Top of RECORDED INFORMATION
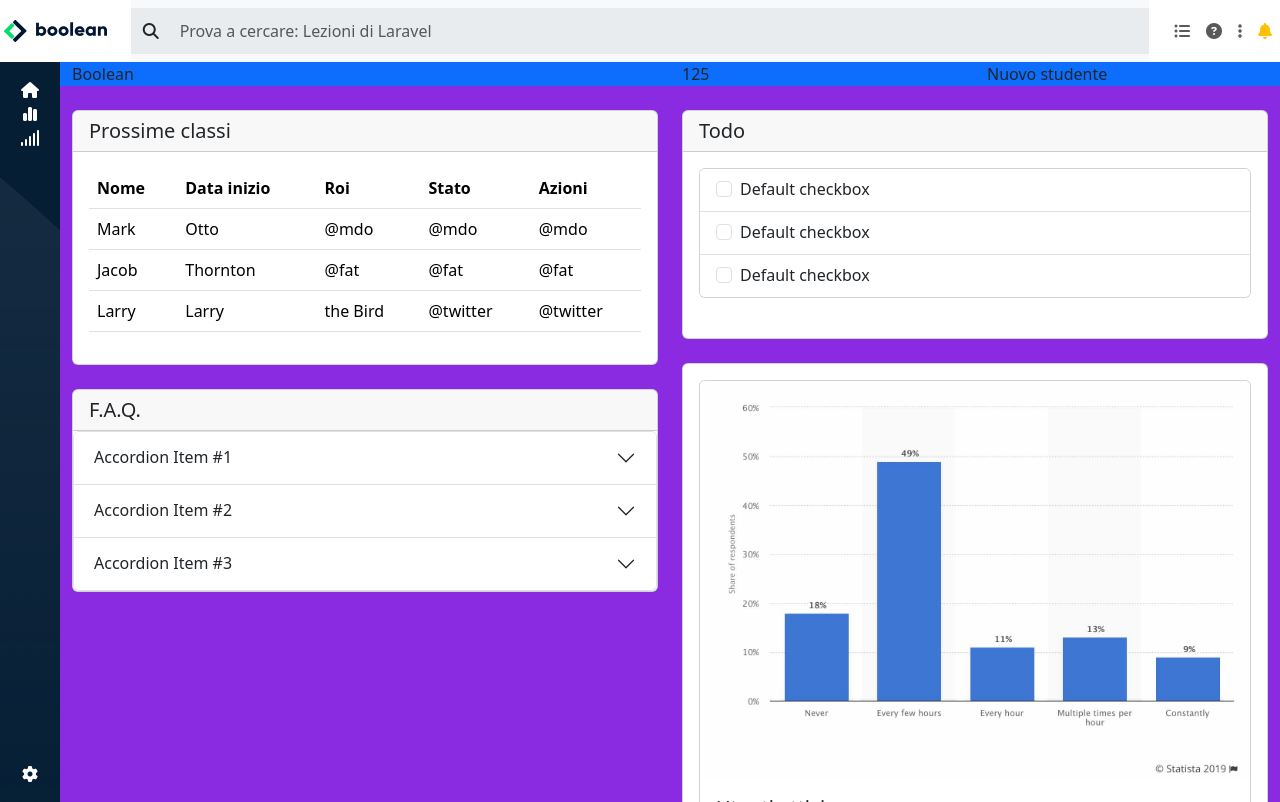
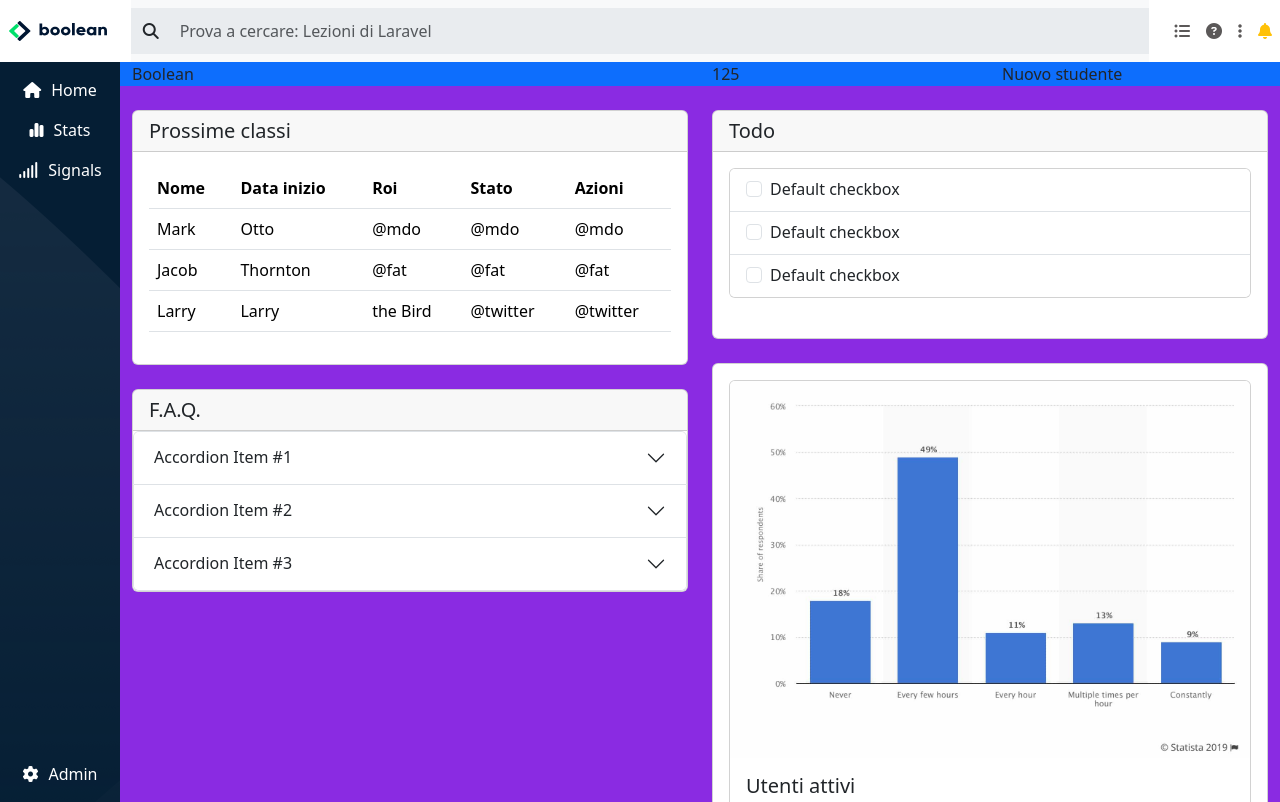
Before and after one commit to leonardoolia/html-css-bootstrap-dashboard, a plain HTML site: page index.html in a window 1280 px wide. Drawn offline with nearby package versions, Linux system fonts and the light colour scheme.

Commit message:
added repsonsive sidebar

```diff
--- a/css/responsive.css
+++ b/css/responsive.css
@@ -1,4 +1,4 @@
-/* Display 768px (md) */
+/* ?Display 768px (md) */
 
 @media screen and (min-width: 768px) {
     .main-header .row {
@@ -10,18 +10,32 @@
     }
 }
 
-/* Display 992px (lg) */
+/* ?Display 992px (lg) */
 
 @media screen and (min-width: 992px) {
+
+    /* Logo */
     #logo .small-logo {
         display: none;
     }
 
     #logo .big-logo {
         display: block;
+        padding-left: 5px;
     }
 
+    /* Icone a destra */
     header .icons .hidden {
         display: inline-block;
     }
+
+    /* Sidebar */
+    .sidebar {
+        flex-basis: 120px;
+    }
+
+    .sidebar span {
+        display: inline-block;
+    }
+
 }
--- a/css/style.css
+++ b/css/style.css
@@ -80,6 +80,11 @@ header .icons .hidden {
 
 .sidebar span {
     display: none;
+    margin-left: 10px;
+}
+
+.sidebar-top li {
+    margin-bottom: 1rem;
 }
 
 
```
Bottom of RECORDED INFORMATION
Top of RECORDED INFORMATION
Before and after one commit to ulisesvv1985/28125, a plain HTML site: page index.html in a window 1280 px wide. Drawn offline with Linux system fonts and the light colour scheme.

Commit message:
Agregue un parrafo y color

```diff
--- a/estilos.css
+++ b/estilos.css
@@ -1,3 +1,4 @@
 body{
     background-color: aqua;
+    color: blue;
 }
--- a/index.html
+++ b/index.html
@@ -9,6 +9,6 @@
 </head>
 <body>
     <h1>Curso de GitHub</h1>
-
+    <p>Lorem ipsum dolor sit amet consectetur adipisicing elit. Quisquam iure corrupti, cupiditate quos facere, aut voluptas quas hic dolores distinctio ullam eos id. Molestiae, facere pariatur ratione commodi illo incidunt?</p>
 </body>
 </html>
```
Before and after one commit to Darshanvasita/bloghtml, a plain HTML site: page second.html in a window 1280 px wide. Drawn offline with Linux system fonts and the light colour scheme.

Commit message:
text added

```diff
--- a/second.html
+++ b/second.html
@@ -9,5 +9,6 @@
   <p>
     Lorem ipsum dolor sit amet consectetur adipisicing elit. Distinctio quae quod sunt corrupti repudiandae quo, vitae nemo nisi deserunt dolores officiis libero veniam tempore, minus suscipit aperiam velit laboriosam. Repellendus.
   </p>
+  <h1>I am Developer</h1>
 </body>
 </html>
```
Bottom of RECORDED INFORMATION
WHAT IS REQUIRED
When a line in the data contains "Before", return it as written.

ANSWER FOR THE TASK
Before and after one commit to leonardoolia/html-css-bootstrap-dashboard, a plain HTML site: page index.html in a window 1280 px wide. Drawn offline with nearby package versions, Linux system fonts and the light colour scheme.
Before and after one commit to ulisesvv1985/28125, a plain HTML site: page index.html in a window 1280 px wide. Drawn offline with Linux system fonts and the light colour scheme.
Before and after one commit to Darshanvasita/bloghtml, a plain HTML site: page second.html in a window 1280 px wide. Drawn offline with Linux system fonts and the light colour scheme.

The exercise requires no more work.